§ **Stored entries**

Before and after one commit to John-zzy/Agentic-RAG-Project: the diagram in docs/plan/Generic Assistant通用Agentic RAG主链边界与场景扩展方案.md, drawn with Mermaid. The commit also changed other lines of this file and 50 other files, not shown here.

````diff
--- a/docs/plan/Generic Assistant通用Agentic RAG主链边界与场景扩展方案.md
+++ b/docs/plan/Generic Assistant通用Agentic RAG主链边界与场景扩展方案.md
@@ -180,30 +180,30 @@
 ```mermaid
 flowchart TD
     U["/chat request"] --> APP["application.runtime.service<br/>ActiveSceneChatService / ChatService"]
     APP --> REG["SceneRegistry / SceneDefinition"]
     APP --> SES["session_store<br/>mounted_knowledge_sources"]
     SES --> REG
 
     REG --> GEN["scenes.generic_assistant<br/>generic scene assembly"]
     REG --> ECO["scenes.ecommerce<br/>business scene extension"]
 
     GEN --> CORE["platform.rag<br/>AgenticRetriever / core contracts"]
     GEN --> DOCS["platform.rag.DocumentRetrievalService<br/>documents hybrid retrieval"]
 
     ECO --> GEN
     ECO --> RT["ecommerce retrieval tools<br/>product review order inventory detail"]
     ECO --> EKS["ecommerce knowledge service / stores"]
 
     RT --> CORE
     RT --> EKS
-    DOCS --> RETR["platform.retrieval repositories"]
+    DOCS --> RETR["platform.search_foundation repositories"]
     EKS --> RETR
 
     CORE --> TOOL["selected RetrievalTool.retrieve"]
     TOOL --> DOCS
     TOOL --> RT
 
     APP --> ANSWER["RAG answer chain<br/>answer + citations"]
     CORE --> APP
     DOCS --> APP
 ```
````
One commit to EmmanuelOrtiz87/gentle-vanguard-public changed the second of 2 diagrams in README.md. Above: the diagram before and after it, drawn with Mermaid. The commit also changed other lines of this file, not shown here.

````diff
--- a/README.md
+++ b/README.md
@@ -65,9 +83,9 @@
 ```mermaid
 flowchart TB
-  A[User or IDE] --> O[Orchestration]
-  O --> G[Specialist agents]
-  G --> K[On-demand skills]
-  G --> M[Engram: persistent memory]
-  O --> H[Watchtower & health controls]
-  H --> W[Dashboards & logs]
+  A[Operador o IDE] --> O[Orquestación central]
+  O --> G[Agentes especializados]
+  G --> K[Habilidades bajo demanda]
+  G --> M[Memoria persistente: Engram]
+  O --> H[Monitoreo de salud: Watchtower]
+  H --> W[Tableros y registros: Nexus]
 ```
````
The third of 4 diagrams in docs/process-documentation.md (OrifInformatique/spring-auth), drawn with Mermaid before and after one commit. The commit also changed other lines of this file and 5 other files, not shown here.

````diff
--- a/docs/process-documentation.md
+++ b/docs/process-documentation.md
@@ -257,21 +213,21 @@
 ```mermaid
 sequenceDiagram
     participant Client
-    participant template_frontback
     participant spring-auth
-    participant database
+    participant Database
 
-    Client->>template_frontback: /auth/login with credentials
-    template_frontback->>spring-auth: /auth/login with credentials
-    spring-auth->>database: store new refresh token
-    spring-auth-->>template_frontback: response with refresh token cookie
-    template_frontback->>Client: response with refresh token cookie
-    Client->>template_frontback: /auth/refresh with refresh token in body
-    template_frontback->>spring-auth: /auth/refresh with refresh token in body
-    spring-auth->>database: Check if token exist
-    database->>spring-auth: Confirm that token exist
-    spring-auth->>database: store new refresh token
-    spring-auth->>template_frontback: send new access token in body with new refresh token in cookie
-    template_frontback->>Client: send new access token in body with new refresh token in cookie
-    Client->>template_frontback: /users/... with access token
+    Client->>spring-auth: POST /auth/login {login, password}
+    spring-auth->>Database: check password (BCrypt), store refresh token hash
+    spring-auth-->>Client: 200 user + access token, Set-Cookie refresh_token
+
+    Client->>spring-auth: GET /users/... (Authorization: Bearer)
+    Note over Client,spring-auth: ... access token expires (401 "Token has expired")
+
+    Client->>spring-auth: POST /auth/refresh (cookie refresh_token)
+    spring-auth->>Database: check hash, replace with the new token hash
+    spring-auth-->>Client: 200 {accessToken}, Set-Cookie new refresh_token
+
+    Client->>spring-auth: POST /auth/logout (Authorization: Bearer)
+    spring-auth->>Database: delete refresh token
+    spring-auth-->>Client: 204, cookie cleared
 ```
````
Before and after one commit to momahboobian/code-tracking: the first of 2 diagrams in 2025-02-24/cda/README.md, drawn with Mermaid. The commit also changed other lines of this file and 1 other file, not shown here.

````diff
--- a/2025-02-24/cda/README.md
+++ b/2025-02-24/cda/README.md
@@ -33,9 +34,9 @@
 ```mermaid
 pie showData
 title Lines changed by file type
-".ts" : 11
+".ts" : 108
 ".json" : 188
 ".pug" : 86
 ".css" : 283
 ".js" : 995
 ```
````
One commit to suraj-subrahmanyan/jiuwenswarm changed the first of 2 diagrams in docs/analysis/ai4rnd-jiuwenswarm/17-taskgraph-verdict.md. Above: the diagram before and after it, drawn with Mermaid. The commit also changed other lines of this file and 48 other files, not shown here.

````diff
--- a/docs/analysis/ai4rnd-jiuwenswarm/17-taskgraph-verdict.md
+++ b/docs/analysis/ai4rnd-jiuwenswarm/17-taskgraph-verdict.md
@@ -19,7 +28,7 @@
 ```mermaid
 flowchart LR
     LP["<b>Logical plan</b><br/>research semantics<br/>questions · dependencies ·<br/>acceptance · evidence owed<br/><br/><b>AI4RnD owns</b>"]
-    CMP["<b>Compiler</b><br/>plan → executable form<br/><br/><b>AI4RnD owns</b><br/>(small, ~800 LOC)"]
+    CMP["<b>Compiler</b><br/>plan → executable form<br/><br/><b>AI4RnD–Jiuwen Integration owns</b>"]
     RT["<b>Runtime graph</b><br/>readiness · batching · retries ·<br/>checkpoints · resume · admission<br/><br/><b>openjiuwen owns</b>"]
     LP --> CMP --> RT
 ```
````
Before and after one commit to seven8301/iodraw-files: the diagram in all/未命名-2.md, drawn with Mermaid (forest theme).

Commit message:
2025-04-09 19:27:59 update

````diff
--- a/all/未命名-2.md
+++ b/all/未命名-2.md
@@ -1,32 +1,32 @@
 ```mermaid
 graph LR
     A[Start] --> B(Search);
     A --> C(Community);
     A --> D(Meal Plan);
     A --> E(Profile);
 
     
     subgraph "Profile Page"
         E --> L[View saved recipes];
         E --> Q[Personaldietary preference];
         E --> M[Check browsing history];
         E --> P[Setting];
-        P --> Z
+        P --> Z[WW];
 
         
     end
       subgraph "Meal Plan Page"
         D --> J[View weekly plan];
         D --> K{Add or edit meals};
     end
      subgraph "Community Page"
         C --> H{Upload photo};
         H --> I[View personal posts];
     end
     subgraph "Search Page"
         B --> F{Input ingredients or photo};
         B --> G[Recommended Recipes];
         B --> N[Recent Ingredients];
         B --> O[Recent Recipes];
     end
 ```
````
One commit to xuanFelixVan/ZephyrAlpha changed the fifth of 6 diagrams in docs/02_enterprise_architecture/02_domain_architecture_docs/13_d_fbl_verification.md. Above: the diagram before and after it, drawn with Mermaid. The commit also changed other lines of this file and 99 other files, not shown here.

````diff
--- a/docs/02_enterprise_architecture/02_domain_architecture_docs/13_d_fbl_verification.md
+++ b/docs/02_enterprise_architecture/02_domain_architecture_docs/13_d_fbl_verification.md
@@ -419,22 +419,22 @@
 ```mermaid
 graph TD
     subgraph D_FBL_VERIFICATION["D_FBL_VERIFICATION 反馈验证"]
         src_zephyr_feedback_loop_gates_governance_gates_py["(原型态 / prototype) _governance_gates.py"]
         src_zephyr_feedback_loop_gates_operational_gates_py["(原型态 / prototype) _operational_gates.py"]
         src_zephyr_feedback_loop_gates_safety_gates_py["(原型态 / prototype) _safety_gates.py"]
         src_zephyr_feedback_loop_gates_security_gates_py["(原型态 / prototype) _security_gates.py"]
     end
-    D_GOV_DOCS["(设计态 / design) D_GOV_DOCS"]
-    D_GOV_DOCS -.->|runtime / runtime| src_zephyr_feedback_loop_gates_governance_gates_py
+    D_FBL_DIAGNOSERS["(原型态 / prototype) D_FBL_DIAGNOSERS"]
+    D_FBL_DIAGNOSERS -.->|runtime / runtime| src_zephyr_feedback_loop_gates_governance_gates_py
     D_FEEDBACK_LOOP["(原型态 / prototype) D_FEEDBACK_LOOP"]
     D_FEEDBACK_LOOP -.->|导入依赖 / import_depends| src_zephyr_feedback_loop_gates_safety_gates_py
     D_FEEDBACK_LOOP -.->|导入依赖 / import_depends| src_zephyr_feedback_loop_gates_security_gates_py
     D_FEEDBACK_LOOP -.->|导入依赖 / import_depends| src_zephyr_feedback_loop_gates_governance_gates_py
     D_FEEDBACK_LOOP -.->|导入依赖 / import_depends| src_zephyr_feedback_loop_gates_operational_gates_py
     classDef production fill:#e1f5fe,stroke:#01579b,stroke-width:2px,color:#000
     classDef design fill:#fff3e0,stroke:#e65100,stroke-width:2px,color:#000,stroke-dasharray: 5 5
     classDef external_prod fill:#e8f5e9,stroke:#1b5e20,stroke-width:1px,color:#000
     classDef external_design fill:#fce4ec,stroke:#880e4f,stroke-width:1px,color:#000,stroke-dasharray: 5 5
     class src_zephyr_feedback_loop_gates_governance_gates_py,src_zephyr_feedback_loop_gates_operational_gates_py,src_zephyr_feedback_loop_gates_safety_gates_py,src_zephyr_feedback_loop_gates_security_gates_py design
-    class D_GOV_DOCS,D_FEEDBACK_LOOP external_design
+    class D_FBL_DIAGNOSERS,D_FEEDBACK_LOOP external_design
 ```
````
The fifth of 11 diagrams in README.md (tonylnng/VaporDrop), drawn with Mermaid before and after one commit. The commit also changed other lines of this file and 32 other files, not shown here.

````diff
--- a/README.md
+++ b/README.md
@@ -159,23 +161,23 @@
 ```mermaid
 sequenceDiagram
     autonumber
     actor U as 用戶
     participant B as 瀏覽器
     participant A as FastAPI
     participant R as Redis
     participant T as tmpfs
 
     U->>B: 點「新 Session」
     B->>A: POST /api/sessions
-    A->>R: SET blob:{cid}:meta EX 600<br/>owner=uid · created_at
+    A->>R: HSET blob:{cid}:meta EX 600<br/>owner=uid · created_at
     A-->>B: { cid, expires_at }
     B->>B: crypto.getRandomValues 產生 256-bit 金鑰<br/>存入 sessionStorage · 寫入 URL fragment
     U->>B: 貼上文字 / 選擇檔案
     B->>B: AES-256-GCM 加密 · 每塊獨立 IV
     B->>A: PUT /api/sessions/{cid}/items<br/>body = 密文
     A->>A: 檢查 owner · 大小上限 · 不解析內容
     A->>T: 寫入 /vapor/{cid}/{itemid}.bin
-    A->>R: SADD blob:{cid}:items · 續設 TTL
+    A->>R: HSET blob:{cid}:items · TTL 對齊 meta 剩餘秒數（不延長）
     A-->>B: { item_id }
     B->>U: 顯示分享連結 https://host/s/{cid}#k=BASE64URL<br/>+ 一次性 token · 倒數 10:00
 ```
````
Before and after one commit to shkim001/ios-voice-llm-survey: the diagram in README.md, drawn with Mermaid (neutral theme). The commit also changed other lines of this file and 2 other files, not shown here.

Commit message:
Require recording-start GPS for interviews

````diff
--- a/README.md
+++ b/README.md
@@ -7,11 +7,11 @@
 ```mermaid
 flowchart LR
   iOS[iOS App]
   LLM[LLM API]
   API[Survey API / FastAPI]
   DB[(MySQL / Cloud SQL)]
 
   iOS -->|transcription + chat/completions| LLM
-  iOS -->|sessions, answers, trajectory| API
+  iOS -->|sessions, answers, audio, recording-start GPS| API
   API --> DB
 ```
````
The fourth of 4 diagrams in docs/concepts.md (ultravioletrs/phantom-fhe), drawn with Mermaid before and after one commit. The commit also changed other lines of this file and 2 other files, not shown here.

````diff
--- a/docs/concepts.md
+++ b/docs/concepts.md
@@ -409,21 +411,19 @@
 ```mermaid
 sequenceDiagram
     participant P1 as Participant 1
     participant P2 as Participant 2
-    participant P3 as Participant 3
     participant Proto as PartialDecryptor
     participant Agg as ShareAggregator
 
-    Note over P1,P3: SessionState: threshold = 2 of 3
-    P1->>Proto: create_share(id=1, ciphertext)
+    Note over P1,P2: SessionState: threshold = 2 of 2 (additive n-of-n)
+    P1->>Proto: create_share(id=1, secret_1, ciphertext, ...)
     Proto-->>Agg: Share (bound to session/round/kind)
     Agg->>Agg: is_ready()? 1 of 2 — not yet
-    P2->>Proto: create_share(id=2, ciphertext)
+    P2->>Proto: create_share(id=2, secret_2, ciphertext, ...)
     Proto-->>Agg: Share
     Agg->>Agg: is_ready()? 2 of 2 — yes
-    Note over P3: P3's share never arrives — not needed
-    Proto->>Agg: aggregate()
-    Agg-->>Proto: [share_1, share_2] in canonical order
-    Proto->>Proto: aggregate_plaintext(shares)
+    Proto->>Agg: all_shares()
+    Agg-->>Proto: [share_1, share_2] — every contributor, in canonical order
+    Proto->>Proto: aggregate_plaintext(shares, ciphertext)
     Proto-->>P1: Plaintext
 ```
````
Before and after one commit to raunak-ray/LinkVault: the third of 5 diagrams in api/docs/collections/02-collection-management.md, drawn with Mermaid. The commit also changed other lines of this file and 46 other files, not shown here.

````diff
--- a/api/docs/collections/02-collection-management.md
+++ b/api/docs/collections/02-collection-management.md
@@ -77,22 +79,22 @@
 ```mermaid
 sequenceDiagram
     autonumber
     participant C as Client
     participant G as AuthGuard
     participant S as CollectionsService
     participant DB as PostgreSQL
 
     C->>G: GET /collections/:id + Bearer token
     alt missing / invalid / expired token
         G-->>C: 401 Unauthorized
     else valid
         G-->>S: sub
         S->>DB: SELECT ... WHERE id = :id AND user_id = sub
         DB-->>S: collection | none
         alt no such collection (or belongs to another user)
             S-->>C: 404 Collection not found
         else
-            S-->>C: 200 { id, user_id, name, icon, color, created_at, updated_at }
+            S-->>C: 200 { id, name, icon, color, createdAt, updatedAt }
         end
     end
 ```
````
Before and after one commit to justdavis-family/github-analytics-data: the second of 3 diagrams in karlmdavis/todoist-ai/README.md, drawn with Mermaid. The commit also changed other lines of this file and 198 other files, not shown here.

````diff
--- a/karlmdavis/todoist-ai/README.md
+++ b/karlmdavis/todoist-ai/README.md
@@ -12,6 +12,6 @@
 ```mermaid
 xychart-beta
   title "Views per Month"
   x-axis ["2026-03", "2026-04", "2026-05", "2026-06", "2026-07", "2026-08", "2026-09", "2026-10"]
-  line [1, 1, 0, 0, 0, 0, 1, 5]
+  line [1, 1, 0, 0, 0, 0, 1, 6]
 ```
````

§ **Brief**
Could you copy every line from the records that has "ciphertext" in it?

§ **Response to the task**
-    P1->>Proto: create_share(id=1, ciphertext)
+    P1->>Proto: create_share(id=1, secret_1, ciphertext, ...)
-    P2->>Proto: create_share(id=2, ciphertext)
+    P2->>Proto: create_share(id=2, secret_2, ciphertext, ...)
+    Proto->>Proto: aggregate_plaintext(shares, ciphertext)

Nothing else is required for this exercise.